But other non-believers and cynics saw an opportunity to make money rather than jokes. There has been a mini-boom in firms and individuals offering to look after the pets of those who believed they were about to be raptured. Eternal Earth-Bound Pets, set up by New Hampshire atheist Bart Centre, has about 250 clients who paid $135 (?83) for insurance policies that guarantee Centre and others will care for their animals when they ascend. Others paid out to sign up with websites that would send out farewell letters to friends and relations left behind.
But there is a serious side. Camping seemed entirely genuine in his beliefs, enough to spend a small fortune promoting them. While others may be making money out of believing in Doomsday, Camping is not one of them. Many experts have worried about the psychological impact on his followers who are suddenly confronted with the collapse of their belief system. Some Christian pastors planned to gather outside Family Radio to counsel any distraught members who showed up wondering why they ? and the world ? were still there.
Camping himself admitted he had pretty much staked everything on his fervently held belief. "There is no plan B," he told Reuters late last week. Which is a shame. As the day progressed in California last night with no global mega-quake in sight, he and his followers needed one.
A pile of clothes is left on a sidewalk on Saturday, May 21, 2011 in Seattle's Wedgewood neighborhood. Some are poking fun at radio minister Harold Camping's doomsday prediction with parties and pranks.
The end of the world is nigh: Oct. 21
On May 21, from what we hear, a small number of Christians will disappear and God will rock the rest of us with earthquakes, plague, asteroids, and all manner of suffering. On Oct. 21, after five months of torture, the universe will cease to exist. This is obviously disconcerting news, and we thought we'd lend a hand.
Seattle Atheists are here to help!
While the world is tortured in this terrible Apocalypse, who better to help the world than atheists? Elite squads of godless heathens, who already live all over the Puget Sound, will help bring people out of the rubble and rebuild their lives. The Post-Apocalyptic Pony Express will help restore communication service by carrying letters across the tattered remains of civilization, giving humanity hope with the sight of the cutest ponies money can buy.
A national poll conducted this week revealed that 80% of Republicans believe they will be saved while only 40% of Republicans think any Democrats will be joining them. The same survey indicated that few Republicans were concerned by their belief that their departure would leave most legislative bodies in the country with Democratic majorities.
?Not so fast,? said Jesus, speaking to theDiscust in a rare telephone interview. ?I?m not saying that I?m coming back this weekend, or in 2012, or even on August 21, 2017 ? and by the way, don?t make plans on that day ? but what I am willing to reveal is that a lot of the folks who are pretty smug in thinking they?re doing my work are in for a rude awakening.?
?You wouldn?t believe the crap that?s been pulled in my name,? continued Christ. ?It?s like people just think you can say ?in Jesus? name? and it makes everything Kosher, and it?s just not the case.

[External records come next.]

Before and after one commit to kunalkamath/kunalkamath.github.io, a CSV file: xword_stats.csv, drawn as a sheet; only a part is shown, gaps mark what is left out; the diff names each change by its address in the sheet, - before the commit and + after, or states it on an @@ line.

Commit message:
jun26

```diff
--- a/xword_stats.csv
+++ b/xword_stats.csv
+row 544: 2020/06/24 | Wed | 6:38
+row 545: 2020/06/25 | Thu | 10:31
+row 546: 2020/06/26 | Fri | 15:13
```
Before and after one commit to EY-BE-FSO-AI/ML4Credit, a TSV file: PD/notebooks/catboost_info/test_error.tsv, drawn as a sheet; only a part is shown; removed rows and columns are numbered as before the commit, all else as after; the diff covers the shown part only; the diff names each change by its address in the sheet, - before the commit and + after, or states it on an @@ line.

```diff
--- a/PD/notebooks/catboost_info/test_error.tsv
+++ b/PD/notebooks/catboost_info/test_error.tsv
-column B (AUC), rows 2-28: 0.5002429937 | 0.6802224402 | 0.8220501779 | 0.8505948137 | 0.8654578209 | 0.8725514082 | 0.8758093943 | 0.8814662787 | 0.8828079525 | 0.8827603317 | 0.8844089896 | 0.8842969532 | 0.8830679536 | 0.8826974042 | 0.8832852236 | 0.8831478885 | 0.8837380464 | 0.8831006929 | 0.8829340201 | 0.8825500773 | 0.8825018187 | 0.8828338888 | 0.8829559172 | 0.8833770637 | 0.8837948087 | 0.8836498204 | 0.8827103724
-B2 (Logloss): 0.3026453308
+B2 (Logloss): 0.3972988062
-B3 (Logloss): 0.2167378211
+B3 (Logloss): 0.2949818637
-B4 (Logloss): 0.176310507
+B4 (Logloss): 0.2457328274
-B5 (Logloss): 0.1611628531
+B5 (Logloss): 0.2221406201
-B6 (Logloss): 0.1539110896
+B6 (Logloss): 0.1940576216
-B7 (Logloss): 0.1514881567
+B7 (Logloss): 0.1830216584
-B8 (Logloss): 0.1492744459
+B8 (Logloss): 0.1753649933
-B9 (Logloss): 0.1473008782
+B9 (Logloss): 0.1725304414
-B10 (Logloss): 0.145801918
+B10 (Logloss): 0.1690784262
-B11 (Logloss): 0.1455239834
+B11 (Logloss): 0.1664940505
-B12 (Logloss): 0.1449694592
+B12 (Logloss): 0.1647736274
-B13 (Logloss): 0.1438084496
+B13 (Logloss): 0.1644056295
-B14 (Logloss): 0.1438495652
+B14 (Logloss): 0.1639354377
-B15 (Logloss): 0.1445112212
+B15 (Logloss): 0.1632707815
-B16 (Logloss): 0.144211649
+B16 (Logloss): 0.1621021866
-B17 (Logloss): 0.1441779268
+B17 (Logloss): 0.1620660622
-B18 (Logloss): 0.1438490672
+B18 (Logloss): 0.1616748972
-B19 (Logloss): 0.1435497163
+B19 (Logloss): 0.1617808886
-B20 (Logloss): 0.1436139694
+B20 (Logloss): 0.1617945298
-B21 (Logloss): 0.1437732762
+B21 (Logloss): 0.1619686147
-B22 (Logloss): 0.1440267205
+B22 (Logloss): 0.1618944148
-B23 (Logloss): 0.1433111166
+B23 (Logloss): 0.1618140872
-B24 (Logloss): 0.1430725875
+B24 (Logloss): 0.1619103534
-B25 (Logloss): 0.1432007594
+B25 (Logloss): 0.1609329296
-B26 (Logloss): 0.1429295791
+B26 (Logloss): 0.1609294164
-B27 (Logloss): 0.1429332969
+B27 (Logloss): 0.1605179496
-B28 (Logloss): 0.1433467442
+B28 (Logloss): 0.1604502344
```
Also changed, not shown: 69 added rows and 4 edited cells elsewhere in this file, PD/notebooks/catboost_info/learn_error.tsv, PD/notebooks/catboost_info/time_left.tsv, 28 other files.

I?m not going to go into all the stuff people say about me that?s not true, ?cause frankly a lot of it is stuff I wish I?d done and I don?t want people to think I?m lame. What I really want to do, though, is get through to people that I?m not a Republican or a Democrat and that it annoys me when people assume I?m on their side. The truth is, if I were to choose a political party, it would probably be one in Israel or Palestine. I?m not an American ? never been there ? and honestly with my criminal record I doubt they?d even give me a visa to come for a visit.?
I'll believe corporations are persons when Texas executes one.: LBJ's Ghost